If you’re wondering why this nation’s environmental laws aren’t implemented coherently or consistently, grab David Schoenbrod’s latest, Saving Our Environment from Washington.
From a Natural Resources Defense attorney turned Yale law professor, the book is part memoir, part manifesto. And considering the potentially boring topic, Schoenbrod does an excellent job of explaining how laws such as the Clean Air Act came into being, what’s happened to them in the past 35 years, and how they could be more effective.
According to Schoenbrod, when Congress created the U.S. Environmental Protection Agency, it gave the agency an extraordinary amount of responsibility, but very little power. He cites lead as an example: "Only by delegating their lawmaking responsibilities to the EPA could legislators take credit with voters for protecting health yet curry favor with the corporations that put lead in gasoline." The entire system would work better if those who set policy were accountable to the public, he says; that’s why lawmakers, rather than agency bureaucrats or political appointees, should be responsible for environmental policy.
Rather than delving into the Bush administration, Schoenbrod takes a long view of the agency — and his often-surprising perspectives prevent this book from becoming a Red versus Blue look at environmental protection. He explains why the agency relies more often on politics rather than science in its policy-making (because the science of describing risk is so uncertain, political decisions are easier to make than those based on science).
What keeps this book from becoming a rant is Schoenbrod’s basic optimism: In the end, it will be ordinary people, holding their lawmakers accountable, who protect the environment.

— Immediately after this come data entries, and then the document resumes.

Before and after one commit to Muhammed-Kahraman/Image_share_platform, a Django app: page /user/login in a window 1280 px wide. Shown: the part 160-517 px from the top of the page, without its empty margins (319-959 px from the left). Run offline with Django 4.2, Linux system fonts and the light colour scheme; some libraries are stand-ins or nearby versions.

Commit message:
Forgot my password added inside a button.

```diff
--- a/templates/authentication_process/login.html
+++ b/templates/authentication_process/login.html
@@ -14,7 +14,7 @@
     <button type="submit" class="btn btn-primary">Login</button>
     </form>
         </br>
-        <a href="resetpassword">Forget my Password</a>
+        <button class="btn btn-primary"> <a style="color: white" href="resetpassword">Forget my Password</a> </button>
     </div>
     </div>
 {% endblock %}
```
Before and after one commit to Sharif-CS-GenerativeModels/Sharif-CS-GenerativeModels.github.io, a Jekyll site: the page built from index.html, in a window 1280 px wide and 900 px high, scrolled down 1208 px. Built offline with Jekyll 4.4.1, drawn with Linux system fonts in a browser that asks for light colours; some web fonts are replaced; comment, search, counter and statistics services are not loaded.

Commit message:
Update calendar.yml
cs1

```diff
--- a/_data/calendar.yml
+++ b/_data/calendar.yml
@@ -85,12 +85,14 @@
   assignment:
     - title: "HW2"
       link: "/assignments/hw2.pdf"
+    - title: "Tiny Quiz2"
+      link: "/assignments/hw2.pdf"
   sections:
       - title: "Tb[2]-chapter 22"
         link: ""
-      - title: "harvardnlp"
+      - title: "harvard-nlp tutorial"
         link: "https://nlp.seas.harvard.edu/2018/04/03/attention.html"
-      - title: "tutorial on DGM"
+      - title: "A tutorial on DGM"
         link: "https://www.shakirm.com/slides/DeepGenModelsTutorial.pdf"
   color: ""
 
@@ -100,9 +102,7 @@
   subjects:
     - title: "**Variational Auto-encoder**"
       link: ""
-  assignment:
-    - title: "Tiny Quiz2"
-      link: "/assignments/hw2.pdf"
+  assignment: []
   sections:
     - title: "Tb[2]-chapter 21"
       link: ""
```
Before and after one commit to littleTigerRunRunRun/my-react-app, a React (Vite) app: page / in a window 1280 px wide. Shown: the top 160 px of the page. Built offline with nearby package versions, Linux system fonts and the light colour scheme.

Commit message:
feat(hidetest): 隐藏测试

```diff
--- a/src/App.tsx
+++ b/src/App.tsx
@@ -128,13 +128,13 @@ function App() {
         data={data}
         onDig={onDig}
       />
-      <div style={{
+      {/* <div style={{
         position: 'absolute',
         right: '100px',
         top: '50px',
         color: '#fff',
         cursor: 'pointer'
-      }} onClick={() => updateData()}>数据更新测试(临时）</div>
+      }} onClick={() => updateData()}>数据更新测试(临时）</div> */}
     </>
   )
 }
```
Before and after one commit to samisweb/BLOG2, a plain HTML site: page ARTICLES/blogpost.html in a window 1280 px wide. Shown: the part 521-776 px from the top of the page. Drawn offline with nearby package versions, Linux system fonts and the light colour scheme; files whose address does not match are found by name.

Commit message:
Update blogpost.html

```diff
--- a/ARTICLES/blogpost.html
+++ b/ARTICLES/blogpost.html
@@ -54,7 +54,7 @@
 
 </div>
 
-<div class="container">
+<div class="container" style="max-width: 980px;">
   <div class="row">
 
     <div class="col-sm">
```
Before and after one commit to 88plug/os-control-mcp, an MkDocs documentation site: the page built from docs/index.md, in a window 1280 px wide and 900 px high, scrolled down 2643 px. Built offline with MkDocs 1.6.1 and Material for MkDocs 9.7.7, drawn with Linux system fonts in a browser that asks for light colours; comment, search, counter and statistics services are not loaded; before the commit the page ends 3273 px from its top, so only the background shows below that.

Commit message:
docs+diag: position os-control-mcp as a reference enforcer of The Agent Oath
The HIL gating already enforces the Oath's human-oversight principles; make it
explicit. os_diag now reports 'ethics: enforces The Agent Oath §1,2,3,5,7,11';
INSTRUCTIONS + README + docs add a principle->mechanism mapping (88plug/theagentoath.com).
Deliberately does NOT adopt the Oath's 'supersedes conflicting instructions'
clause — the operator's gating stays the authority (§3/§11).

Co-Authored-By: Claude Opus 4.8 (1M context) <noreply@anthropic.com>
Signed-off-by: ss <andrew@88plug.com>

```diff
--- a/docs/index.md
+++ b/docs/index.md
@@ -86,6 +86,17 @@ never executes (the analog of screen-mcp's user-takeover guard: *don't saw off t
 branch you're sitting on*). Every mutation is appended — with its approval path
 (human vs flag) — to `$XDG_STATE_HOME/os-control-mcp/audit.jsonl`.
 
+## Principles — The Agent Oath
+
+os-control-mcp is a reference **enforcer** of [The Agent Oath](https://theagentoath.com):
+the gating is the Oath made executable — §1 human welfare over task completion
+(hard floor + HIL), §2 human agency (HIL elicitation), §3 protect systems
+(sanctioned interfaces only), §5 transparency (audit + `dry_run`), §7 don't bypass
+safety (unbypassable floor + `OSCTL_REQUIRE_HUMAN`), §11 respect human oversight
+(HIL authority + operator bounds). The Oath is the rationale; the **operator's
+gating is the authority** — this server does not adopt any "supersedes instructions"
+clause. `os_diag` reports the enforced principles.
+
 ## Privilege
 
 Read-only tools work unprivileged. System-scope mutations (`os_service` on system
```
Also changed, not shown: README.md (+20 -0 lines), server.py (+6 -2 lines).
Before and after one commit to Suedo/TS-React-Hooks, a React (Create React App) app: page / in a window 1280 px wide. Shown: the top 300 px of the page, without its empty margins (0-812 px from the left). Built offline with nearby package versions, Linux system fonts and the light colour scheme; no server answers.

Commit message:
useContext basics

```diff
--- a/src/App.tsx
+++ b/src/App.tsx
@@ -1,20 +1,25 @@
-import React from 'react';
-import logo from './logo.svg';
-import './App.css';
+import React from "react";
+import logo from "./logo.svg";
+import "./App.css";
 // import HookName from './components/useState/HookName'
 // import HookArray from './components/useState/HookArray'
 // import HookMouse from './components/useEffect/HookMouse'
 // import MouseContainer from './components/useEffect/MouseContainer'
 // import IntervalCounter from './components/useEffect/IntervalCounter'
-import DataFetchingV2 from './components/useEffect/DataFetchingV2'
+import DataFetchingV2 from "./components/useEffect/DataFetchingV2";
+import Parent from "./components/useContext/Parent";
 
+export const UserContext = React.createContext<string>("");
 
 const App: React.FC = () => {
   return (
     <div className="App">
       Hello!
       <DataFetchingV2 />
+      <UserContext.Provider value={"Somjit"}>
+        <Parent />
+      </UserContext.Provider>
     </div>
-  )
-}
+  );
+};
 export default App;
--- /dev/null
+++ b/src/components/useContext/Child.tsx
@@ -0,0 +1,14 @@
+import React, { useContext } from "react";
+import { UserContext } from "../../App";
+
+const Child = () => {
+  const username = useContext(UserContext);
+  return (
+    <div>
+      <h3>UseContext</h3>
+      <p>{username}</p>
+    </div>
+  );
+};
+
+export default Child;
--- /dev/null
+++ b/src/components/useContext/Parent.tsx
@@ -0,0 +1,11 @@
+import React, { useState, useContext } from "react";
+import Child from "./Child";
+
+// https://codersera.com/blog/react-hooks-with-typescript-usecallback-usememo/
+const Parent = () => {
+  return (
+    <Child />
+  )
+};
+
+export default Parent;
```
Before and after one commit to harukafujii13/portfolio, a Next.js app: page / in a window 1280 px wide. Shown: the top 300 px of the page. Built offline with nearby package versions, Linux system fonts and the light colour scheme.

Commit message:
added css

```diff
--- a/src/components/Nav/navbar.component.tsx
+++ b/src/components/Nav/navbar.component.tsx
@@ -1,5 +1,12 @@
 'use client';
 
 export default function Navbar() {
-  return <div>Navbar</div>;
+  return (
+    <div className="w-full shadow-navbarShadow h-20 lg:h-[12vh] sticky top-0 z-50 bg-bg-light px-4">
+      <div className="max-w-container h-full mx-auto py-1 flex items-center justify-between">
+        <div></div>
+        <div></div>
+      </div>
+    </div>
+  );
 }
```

Saving Our Environment from Washington: How Congress Grabs Power, Shirks Responsibility and Shortchanges the People
304 pages, hardcover: $28. Yale University Press, 2005.